Any meaningful cross-party discussion about the future of our NHS ought to be an opportunity to fully explore reinstating it as a genuine public service – publicly paid for and publicly provided.
That means ending the inefficient internal and external market, and the fragmentation and waste of private companies bidding for and running our services. And, of course, we should be talking about money too – we should spend a greater share of our GDP on health.
Critically, we also need action on prevention. Mental health and wellbeing services and public health have too long been the recipients of warm words, neglect and budget cuts. Prevention through integrated social care should be a central priority.
In the depressing context of five more years of Tory outsourcing under the Coalition’s Health and Social Care Act, I very much hoped that supporting the idea of an independent, cross-party commission on the future of our health and social care service, could help ensure the vital arguments for keeping our NHS public were not further side-lined in Westminster. I have always favoured getting people from all sides into a room.
But there are clear red lines – or there should be. Having listened to the recent parliamentary debate on whether a commission should go ahead, I have concluded that too many lines could be crossed.
I have therefore withdrawn my support for the NHS Commission Bill.
Without a fundamental commitment from all involved, to the NHS as a taxpayer funded, publicly provided, publicly accountable, universal, comprehensive, equitable and free at the point of use health care system for all, a Commission runs a serious risk of becoming a vehicle for privateers, to further profit from the fracturing of the NHS.
I agree that there is an ‘existential threat’ to our NHS. But I disagree profoundly with the likes of Alan Milburn on where it comes from. Why is one of the central architects of private sector encroachment into the NHS – someone who represents big business, not ordinary people – now backing the commission idea?
Without cross-party buy-in, a commission is unlikely to even happen, let alone be a space for an independent process that safeguards our public health service. In parliament, expert backbench voices including Valerie Vaz, Sarah Wollaston and Debbie Abrahams questioned the need for a commission. Philippa Whitford also made the case for political decisions and actions now – pointing out that we cannot develop the social care integration all agree on, if what we are actually developing is fragmentation and competition. And the Shadow Secretary of State, Heidi Alexander made it clear she was not behind the commission concept either.

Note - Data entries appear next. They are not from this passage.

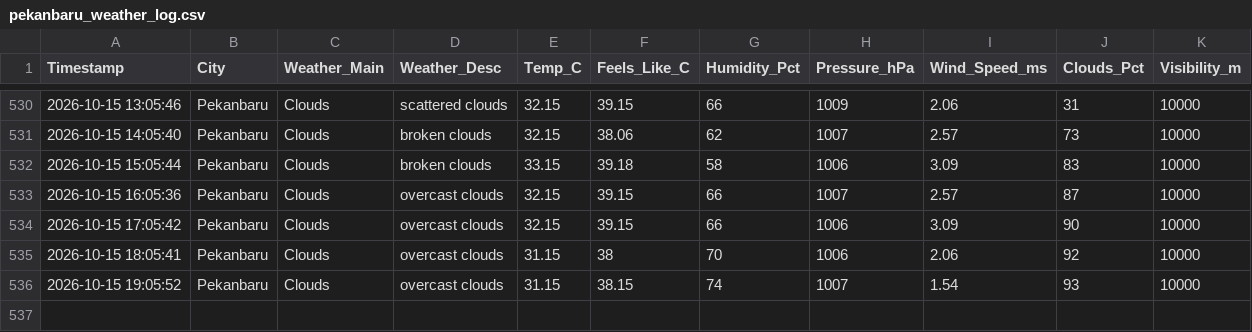
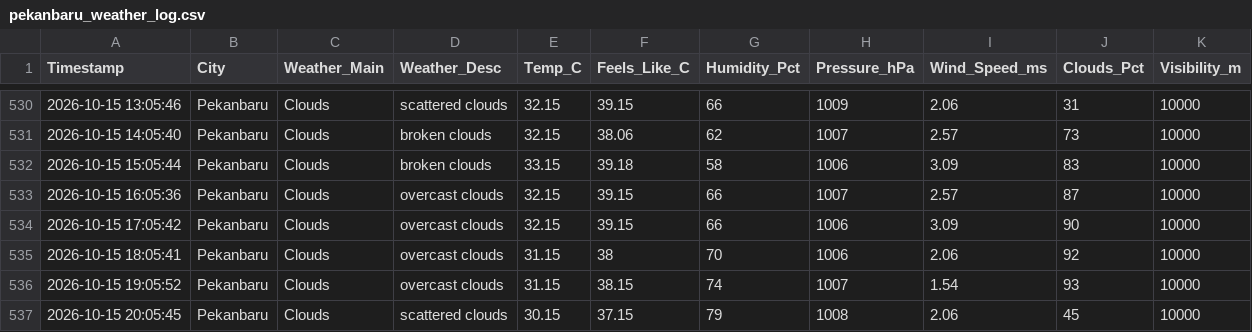
Before and after one commit to metta-kusuma/pekanbaru-air-quality, a CSV file: pekanbaru_weather_log.csv, drawn as a sheet; only a part is shown, gaps mark what is left out.

```diff
--- a/pekanbaru_weather_log.csv
+++ b/pekanbaru_weather_log.csv
@@ -536 +536,2 @@ Timestamp,City,Weather_Main,Weather_Desc,Temp_C,Feels_Like_C,Humidity_Pct,Pressu
 2026-10-15 19:05:52,Pekanbaru,Clouds,overcast clouds,31.15,38.15,74,1007,1.54,93,10000
+2026-10-15 20:05:45,Pekanbaru,Clouds,scattered clouds,30.15,37.15,79,1008,2.06,45,10000
```
Also changed, not shown: pekanbaru_air_quality_log.csv, pekanbaru_flights_log.csv.
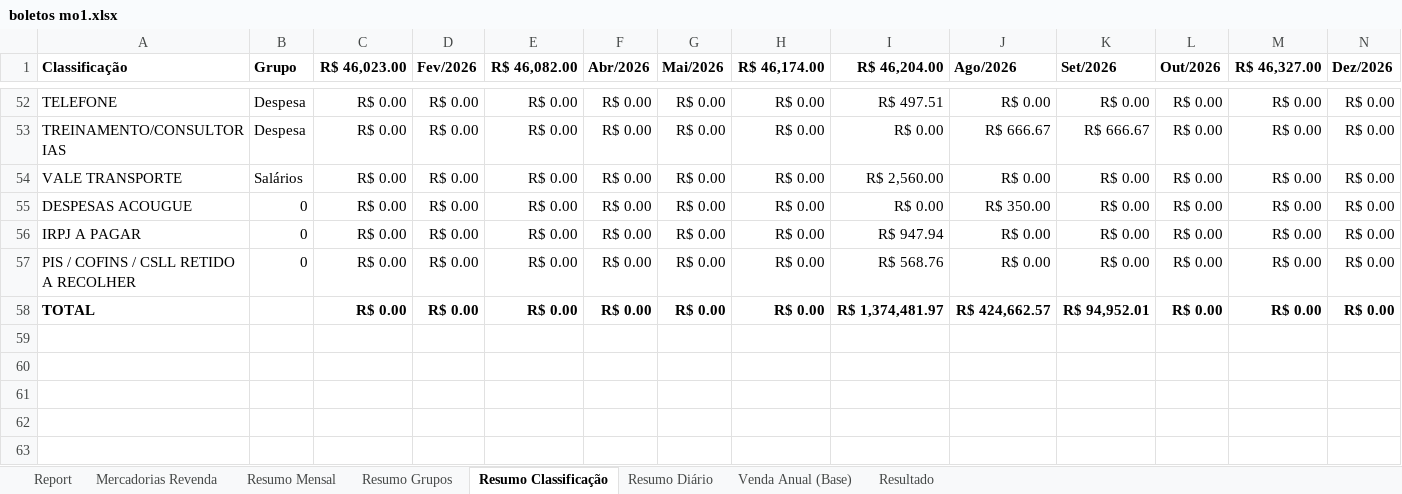
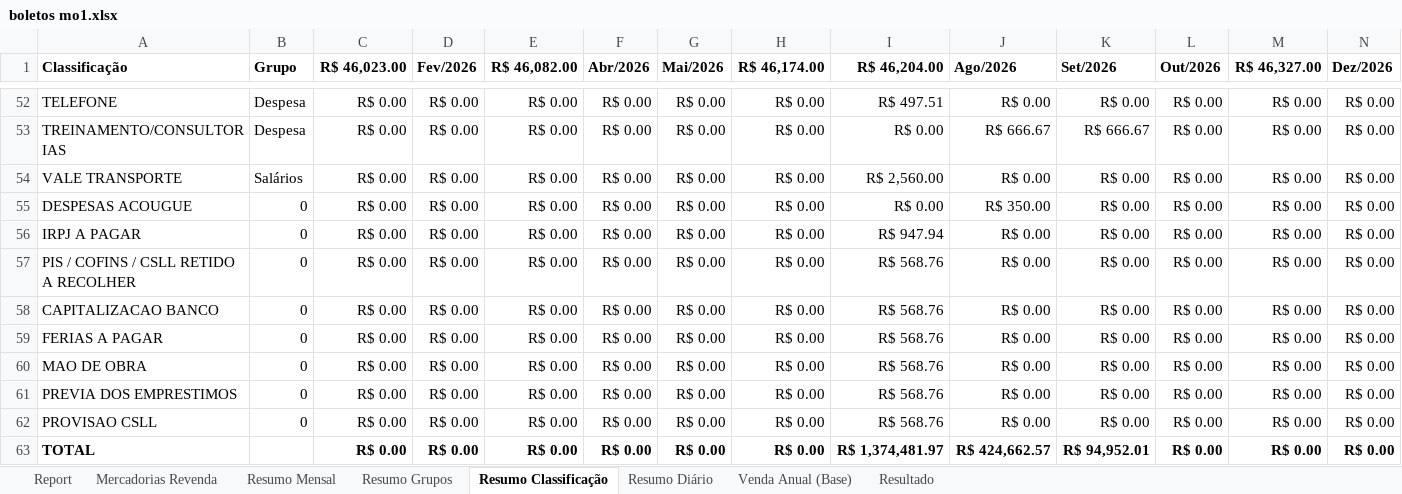
Before and after one commit to neilianesilva2408-collab/boletos---mercadinho, an Excel workbook: boletos mo1.xlsx, sheet Resumo Classificação, drawn as a sheet; only a part is shown, gaps mark what is left out; values as stored, in another font and other column widths than the file's, no borders; charts and pictures not drawn; rows hold the shown columns only; the diff names each change by its address in the sheet, - before the commit and + after, or states it on an @@ line.

```diff
--- a/boletos mo1.xlsx (sheet Resumo Classificação)
+++ b/boletos mo1.xlsx (sheet Resumo Classificação)
+row 58: CAPITALIZACAO BANCO | 0 | R$ 0.00 | R$ 0.00 | R$ 0.00 | R$ 0.00 | R$ 0.00 | R$ 0.00 | R$ 568.76 | R$ 0.00 | R$ 0.00 | R$ 0.00 | R$ 0.00 | R$ 0.00
+row 59: FERIAS A PAGAR | 0 | R$ 0.00 | R$ 0.00 | R$ 0.00 | R$ 0.00 | R$ 0.00 | R$ 0.00 | R$ 568.76 | R$ 0.00 | R$ 0.00 | R$ 0.00 | R$ 0.00 | R$ 0.00
+row 60: MAO DE OBRA | 0 | R$ 0.00 | R$ 0.00 | R$ 0.00 | R$ 0.00 | R$ 0.00 | R$ 0.00 | R$ 568.76 | R$ 0.00 | R$ 0.00 | R$ 0.00 | R$ 0.00 | R$ 0.00
+row 61: PREVIA DOS EMPRESTIMOS | 0 | R$ 0.00 | R$ 0.00 | R$ 0.00 | R$ 0.00 | R$ 0.00 | R$ 0.00 | R$ 568.76 | R$ 0.00 | R$ 0.00 | R$ 0.00 | R$ 0.00 | R$ 0.00
+row 62: PROVISAO CSLL | 0 | R$ 0.00 | R$ 0.00 | R$ 0.00 | R$ 0.00 | R$ 0.00 | R$ 0.00 | R$ 568.76 | R$ 0.00 | R$ 0.00 | R$ 0.00 | R$ 0.00 | R$ 0.00
```
Also changed, not shown: sheet Report, sheet Mercadorias Revenda, sheet Resumo Diário, sheet Resumo Grupos, sheet Venda Anual (Base), sheet Resultado, formulas that keep their value, charts or pictures, boletos mo2.xlsx, boletos mo4.xlsx, 1 other file.
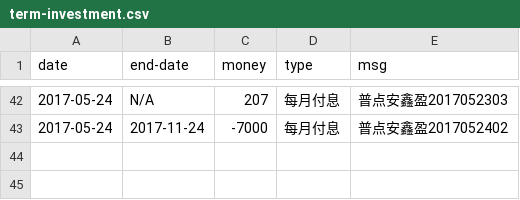
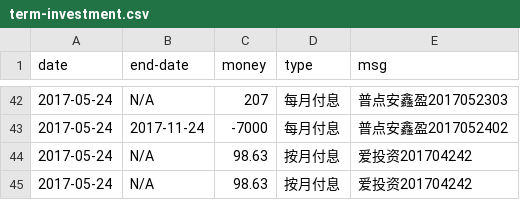
Before and after one commit to jinbin/lifebook, a CSV file: data/investment/term-investment.csv, drawn as a sheet; only a part is shown, gaps mark what is left out; the diff names each change by its address in the sheet, - before the commit and + after, or states it on an @@ line.

Commit message:
update data

```diff
--- a/data/investment/term-investment.csv
+++ b/data/investment/term-investment.csv
+row 44: 2017-05-24 | N/A | 98.63 | 按月付息 | 爱投资201704242
+row 45: 2017-05-24 | N/A | 98.63 | 按月付息 | 爱投资201704242
```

I know that some of those calling for a commission understand integrated social care is a vital issue, and are motivated by a genuine desire to see this happen. Political delay over social care harms people and wastes money.
But much cross party work has been done already – no-one disagrees about integration but there isn’t enough action. It’s time to abolish the false distinction between nursing and personal care and at the same time put our NHS back together.
It’s also time to be honest: we can afford to look after everyone’s health care needs, we just need the political will to do it.
Whilst in theory a Commission could help deliver that, it’s not going to happen until there’s explicit recognition from those championing a Commission, of the harm and daily disorganisation being caused by the Coalition’s Health and Social Care Act.
Anyone who really believes in a truly public NHS, fought that Act tooth and nail. Scrapping that Act and reinstating the principles of a public NHS has to be at the heart of any project to keep it.
The NHS is loved. The public model that looks after everyone is loved. And in the NHS Reinstatement Bill – not this Commission Bill – we already have a model to ensure our NHS remains for future generations.